“The Gambia Has Done Quite Well in Data Cost Reduction”
Matarr Touray, a senior official of the Public Utilities Regulatory Authority (PURA) said The Gambia has done quite well in data cost reduction even though it is still expensive for average Gambians. Touray was speaking at the “Who is Who in Tech” event organized by Point-click Technologies and its partners over the weekend.
“The Gambia has done quite well in data cost, “ he said. The data cost from a standard home connection has come down by about 50%. But is still too prohibited for an average Gambian who has an income of $50.”
In addressing some of the problems faced by technology in The Gambia, Point-click Technology and its partners organized a networking event to bring together both Gambians at home and in the diaspora to network and address issues hindering the advancement of technology in The Gambia.
Malick Khan, CEO of Point-click, shared with The Chronicle the reason behind the “Who is Who in Tech” networking event. “It was organized to connect The Gambians in the diaspora that are in technology with the local ecosystem technology entrepreneurs. It is important that we all know who we are, that when we can engage and potentially work together in solving some of the most challenging problems in this country.”
Highlighting the issues affecting the rapid advancement of technology in the country, Khan said connectivity should be affordable to all. “The connectivity is not out there for everybody to reach because of the cost, it should be minimized a little bit so that everybody can afford it. Make it to be more stable and it 24 hours access…if you have a problem you don’t have to wait until Monday because the companies are not working on a weekend.
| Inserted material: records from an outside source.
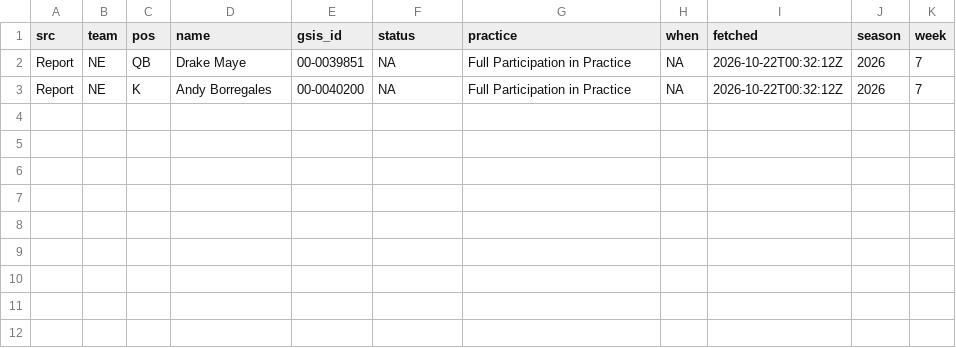
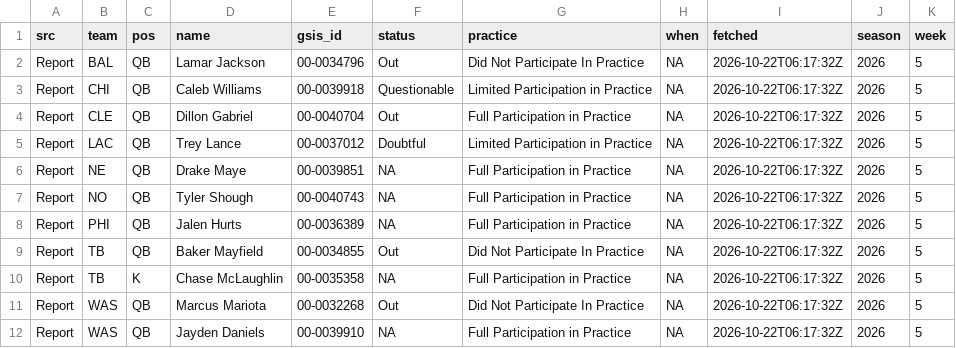
Before and after one commit to andrew-w-schroeder/dst-site, a CSV file: data/lines/sources/report.csv, drawn as a sheet.

```diff
--- a/data/lines/sources/report.csv
+++ b/data/lines/sources/report.csv
@@ -1,3 +1,12 @@
 "src","team","pos","name","gsis_id","status","practice","when","fetched","season","week"
-"Report","NE","QB","Drake Maye","00-0039851",NA,"Full Participation in Practice",NA,"2026-10-22T00:32:12Z",2026,7
-"Report","NE","K","Andy Borregales","00-0040200",NA,"Full Participation in Practice",NA,"2026-10-22T00:32:12Z",2026,7
+"Report","BAL","QB","Lamar Jackson","00-0034796","Out","Did Not Participate In Practice",NA,"2026-10-22T06:17:32Z",2026,5
+"Report","CHI","QB","Caleb Williams","00-0039918","Questionable","Limited Participation in Practice",NA,"2026-10-22T06:17:32Z",2026,5
+"Report","CLE","QB","Dillon Gabriel","00-0040704","Out","Full Participation in Practice",NA,"2026-10-22T06:17:32Z",2026,5
+"Report","LAC","QB","Trey Lance","00-0037012","Doubtful","Limited Participation in Practice",NA,"2026-10-22T06:17:32Z",2026,5
+"Report","NE","QB","Drake Maye","00-0039851",NA,"Full Participation in Practice",NA,"2026-10-22T06:17:32Z",2026,5
+"Report","NO","QB","Tyler Shough","00-0040743",NA,"Full Participation in Practice",NA,"2026-10-22T06:17:32Z",2026,5
+"Report","PHI","QB","Jalen Hurts","00-0036389",NA,"Full Participation in Practice",NA,"2026-10-22T06:17:32Z",2026,5
+"Report","TB","QB","Baker Mayfield","00-0034855","Out","Did Not Participate In Practice",NA,"2026-10-22T06:17:32Z",2026,5
+"Report","TB","K","Chase McLaughlin","00-0035358",NA,"Full Participation in Practice",NA,"2026-10-22T06:17:32Z",2026,5
+"Report","WAS","QB","Marcus Mariota","00-0032268","Out","Did Not Participate In Practice",NA,"2026-10-22T06:17:32Z",2026,5
+"Report","WAS","QB","Jayden Daniels","00-0039910",NA,"Full Participation in Practice",NA,"2026-10-22T06:17:32Z",2026,5
```
Also changed, not shown: data/lines/line_history.csv, data/lines/sources/ourlads.csv, 18 other files.
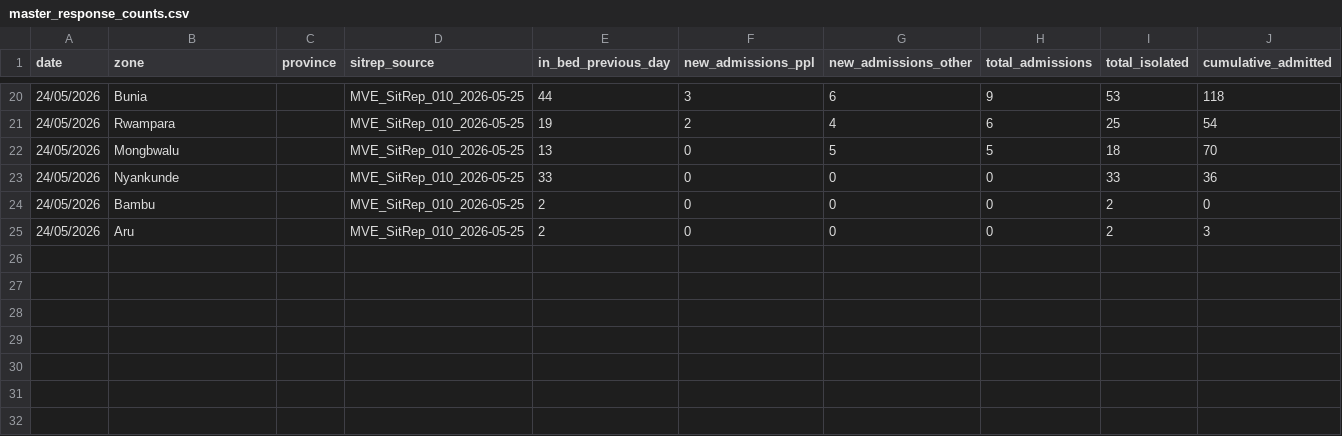
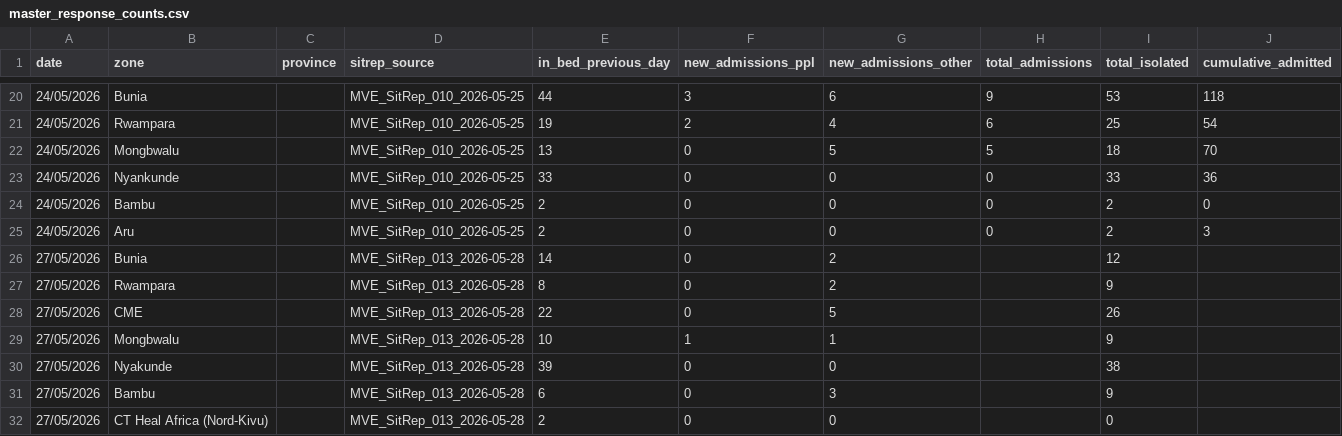
Before and after one commit to bquilty25/bvd_sitrep_extractor, a CSV file: outputs/master_response_counts.csv, drawn as a sheet; only a part is shown, gaps mark what is left out.

```diff
--- a/outputs/master_response_counts.csv
+++ b/outputs/master_response_counts.csv
@@ -25 +25,8 @@
 24/05/2026,Aru,,MVE_SitRep_010_2026-05-25,2,0,0,0,2,3
+27/05/2026,Bunia,,MVE_SitRep_013_2026-05-28,14,0,2,,12,
+27/05/2026,Rwampara,,MVE_SitRep_013_2026-05-28,8,0,2,,9,
+27/05/2026,CME,,MVE_SitRep_013_2026-05-28,22,0,5,,26,
+27/05/2026,Mongbwalu,,MVE_SitRep_013_2026-05-28,10,1,1,,9,
+27/05/2026,Nyakunde,,MVE_SitRep_013_2026-05-28,39,0,0,,38,
+27/05/2026,Bambu,,MVE_SitRep_013_2026-05-28,6,0,3,,9,
+27/05/2026,CT Heal Africa (Nord-Kivu),,MVE_SitRep_013_2026-05-28,2,0,0,,0,
```
Also changed, not shown: outputs/master_combined_counts.csv, outputs/master_poe_counts.csv, 15 other files.
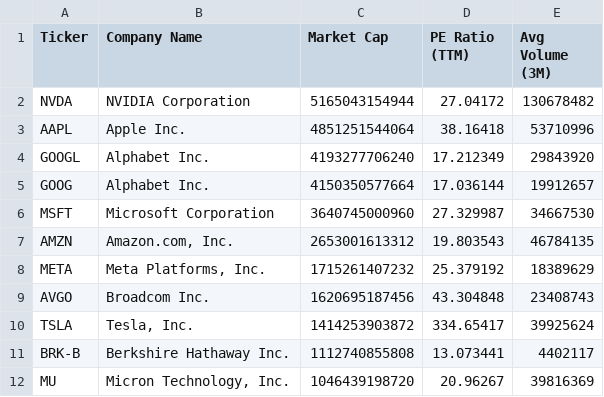
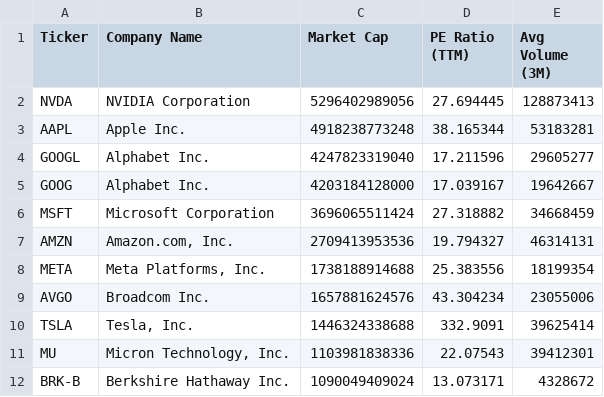
Before and after one commit to NK-Mikey/Stock-Market-Dashboard, a CSV file: data/fundamentals.csv, drawn as a sheet; only a part is shown; the diff covers the shown part only.

```diff
--- a/data/fundamentals.csv
+++ b/data/fundamentals.csv
@@ -1,12 +1,12 @@
 Ticker,Company Name,Market Cap,PE Ratio (TTM),Avg Volume (3M)
-NVDA,NVIDIA Corporation,5165043154944,27.04172,130678482
-AAPL,Apple Inc.,4851251544064,38.16418,53710996
-GOOGL,Alphabet Inc.,4193277706240,17.212349,29843920
-GOOG,Alphabet Inc.,4150350577664,17.036144,19912657
-MSFT,Microsoft Corporation,3640745000960,27.329987,34667530
-AMZN,"Amazon.com, Inc.",2653001613312,19.803543,46784135
-META,"Meta Platforms, Inc.",1715261407232,25.379192,18389629
-AVGO,Broadcom Inc.,1620695187456,43.304848,23408743
-TSLA,"Tesla, Inc.",1414253903872,334.65417,39925624
-BRK-B,Berkshire Hathaway Inc.,1112740855808,13.073441,4402117
-MU,"Micron Technology, Inc.",1046439198720,20.96267,39816369
+NVDA,NVIDIA Corporation,5296402989056,27.694445,128873413
+AAPL,Apple Inc.,4918238773248,38.165344,53183281
+GOOGL,Alphabet Inc.,4247823319040,17.211596,29605277
+GOOG,Alphabet Inc.,4203184128000,17.039167,19642667
+MSFT,Microsoft Corporation,3696065511424,27.318882,34668459
+AMZN,"Amazon.com, Inc.",2709413953536,19.794327,46314131
+META,"Meta Platforms, Inc.",1738188914688,25.383556,18199354
+AVGO,Broadcom Inc.,1657881624576,43.304234,23055006
+TSLA,"Tesla, Inc.",1446324338688,332.9091,39625414
+MU,"Micron Technology, Inc.",1103981838336,22.07543,39412301
+BRK-B,Berkshire Hathaway Inc.,1090049409024,13.073171,4328672
```
Also changed, not shown: 1 added row, 1 removed row and 38 edited cells elsewhere in this file, data/dim_stock.csv, 1 other file.
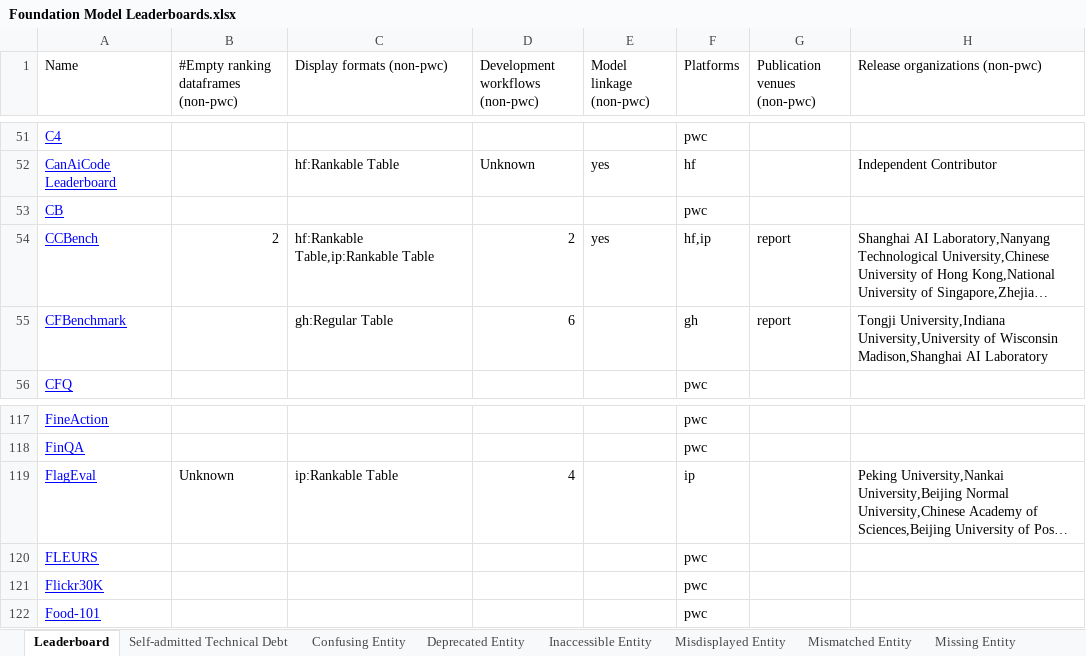
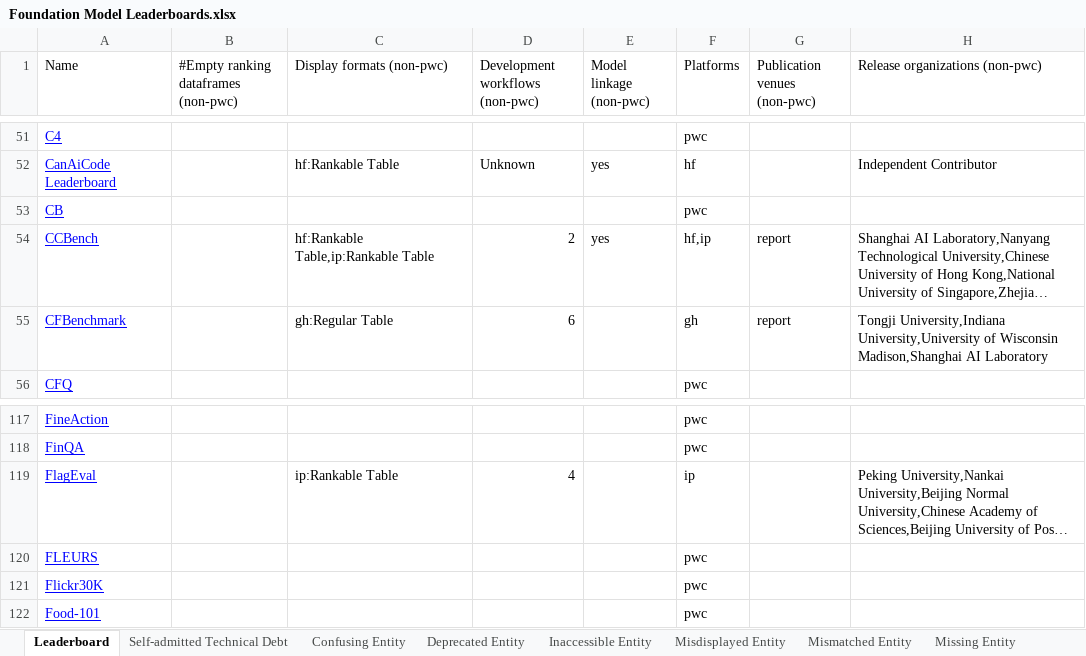
Before and after one commit to zhimin-z/Foundation-Model-Leaderboard-Survey, an Excel workbook: meta/Foundation Model Leaderboards.xlsx, sheet Leaderboard, drawn as a sheet; only a part is shown, gaps mark what is left out; long unchanged cells end in …; values as stored, in another font and other column widths than the file's, no borders; charts and pictures not drawn; the diff names each change by its address in the sheet, - before the commit and + after, or states it on an @@ line.

```diff
--- a/meta/Foundation Model Leaderboards.xlsx (sheet Leaderboard)
+++ b/meta/Foundation Model Leaderboards.xlsx (sheet Leaderboard)
-B54: 2
+B54: (empty)
-B119: Unknown
+B119: (empty)
```
Also changed, not shown: sheet Missing Entity, sheet Self-admitted Technical Debt, 3 other files.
Those are some of the small gaps that need adjustments.”
The event was attended by both Gambians at home and the diaspora in the field of technology.
Joseph Jasseh, a Gambian working at Microsoft said it’s everyone’s responsibility to figure out how to make things better in The Gambia as far technology is concerned.
“We are all working for companies in the West, doing amazing things, but when we come back home, nothing seems to be working. It is our responsibility to figure out how do we help make things better.”
“Talking of that, in January we are launching what we call The Gambia Technology Advisory Council. This is going to be a movement to figure out how do we bring all the people in tech in The Gambia and the diaspora to figure out how we provide guidance, compliances, best practices, but also how to partner with the Ministry of Information.”
The “Who is Who in Tech” event is expected to be an annual event to create a platform to network, invest, build and connect Gambians from all over the world through technology.